It is a pertinent question. After all, Bolsonaro is portrayed by some as a "Tropical Trump", a right-winger who not only endorses United States President Donald Trump's nationalist agenda, but may actually copy a page from the latter's playbook. He has pledged to shun multilateral international institutions in favor of bilateral arrangements, and he has vowed to move the Brazilian embassy in Israel to Jerusalem.
Also, Bolsonaro sounded less than friendly to China on the campaign trail. He portrayed China as a predator looking to dominate key sectors of the Brazilian economy.
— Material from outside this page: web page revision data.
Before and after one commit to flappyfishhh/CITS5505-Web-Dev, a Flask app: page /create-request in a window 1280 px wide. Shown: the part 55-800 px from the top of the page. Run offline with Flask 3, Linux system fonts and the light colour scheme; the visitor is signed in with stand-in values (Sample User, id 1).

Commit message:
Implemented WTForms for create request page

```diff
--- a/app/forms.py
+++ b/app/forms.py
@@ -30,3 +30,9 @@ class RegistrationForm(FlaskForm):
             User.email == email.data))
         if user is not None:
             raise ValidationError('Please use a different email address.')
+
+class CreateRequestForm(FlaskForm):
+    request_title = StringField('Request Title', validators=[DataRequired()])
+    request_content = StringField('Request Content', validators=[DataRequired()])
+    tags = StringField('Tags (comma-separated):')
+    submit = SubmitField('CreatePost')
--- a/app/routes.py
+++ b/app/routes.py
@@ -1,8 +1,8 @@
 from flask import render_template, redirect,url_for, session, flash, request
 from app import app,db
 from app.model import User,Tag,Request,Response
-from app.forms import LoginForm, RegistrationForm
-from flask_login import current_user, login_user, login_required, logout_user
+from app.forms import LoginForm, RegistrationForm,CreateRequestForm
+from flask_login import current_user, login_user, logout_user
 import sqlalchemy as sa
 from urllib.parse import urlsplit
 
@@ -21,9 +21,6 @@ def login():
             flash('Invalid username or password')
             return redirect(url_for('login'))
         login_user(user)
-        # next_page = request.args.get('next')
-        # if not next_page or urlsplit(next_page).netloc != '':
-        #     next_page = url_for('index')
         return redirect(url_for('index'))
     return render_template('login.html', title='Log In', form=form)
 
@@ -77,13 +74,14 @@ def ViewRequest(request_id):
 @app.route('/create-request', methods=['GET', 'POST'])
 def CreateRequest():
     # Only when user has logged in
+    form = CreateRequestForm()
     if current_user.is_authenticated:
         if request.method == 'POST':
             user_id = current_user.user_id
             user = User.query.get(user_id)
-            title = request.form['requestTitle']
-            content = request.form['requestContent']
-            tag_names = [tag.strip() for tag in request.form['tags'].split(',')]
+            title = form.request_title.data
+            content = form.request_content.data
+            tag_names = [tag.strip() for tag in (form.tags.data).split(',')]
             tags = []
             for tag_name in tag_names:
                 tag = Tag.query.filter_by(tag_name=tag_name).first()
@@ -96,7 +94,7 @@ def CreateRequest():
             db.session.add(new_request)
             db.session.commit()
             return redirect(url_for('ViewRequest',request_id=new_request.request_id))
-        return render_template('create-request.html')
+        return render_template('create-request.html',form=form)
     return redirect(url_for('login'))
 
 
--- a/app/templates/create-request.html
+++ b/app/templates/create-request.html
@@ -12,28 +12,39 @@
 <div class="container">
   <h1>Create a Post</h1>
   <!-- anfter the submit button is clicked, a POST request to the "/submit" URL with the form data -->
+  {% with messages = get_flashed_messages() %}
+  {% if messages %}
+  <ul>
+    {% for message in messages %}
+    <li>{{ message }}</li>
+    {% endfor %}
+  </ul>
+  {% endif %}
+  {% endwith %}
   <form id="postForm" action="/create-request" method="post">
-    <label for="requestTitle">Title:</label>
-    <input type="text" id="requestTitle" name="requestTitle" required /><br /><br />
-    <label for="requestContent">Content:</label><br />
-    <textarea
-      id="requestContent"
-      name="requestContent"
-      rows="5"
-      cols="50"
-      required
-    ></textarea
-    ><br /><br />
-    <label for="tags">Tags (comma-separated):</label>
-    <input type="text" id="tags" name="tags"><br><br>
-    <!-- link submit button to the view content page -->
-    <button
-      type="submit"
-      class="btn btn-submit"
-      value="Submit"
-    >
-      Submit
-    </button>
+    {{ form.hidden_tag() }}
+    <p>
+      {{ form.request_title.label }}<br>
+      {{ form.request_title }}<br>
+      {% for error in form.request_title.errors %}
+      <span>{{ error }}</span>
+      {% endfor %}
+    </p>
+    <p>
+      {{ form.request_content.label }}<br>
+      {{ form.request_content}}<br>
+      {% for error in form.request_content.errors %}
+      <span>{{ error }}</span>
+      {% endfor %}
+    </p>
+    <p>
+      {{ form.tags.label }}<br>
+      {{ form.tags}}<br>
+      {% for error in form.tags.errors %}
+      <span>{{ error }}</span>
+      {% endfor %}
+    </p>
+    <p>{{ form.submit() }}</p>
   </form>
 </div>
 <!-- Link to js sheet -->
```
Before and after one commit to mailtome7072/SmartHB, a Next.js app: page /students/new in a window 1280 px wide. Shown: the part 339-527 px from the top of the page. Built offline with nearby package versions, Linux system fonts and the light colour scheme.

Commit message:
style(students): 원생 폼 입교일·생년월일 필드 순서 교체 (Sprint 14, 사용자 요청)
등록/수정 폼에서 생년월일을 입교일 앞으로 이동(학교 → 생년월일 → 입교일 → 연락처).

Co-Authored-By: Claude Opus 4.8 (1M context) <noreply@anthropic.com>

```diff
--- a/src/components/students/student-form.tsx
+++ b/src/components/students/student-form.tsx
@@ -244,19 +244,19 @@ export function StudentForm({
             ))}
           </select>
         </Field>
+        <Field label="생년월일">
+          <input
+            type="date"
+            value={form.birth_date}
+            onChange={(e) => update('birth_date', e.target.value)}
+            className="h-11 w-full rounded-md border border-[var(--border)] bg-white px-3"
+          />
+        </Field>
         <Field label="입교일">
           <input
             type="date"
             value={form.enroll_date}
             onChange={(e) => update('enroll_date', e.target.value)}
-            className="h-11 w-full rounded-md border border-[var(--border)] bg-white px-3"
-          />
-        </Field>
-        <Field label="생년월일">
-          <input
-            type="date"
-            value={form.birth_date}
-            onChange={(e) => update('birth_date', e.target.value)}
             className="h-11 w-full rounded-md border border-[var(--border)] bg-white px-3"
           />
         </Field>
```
It is thus not surprising that people are wondering whether Bolsonaro will, as the US president has, deal a substantial blow to the otherwise thriving and mutually beneficial China-Brazil relationship.
We are not true believers of the popular assumption that promises made on the campaign trail are just for the campaign trail. Or that Bolsonaro the president will naturally eat the most extreme words of Bolsonaro the candidate.
Still, we cherish the sincere hope that when he assumes leadership of the world's eighth-largest economy, Bolsonaro will take an objective and rational look at the state of China-Brazil relations.
Because then he would be aware that China is his country's largest export market, and No 1 source of trade surplus. More important, the two economies are truly mutually complementary, and hardly competitors.
Bulk Brazilian supplies, most noticeably grain and minerals, have not only helped fuel China's rapid growth, but also supported the rapid growth of Brazil. Dumping China, whom Bolsonaro once described as an exceptional partner, may serve some specific political purpose. But the economic cost can be backbreaking for the Brazilian economy, which has just emerged from its worst recession in history.
While Bolsonaro may have emulated the US president in being outspoken and outrageous to capture the imagination of voters, there is no reason for him to copy Trump's trade policies — as many of his supporters have pointed out.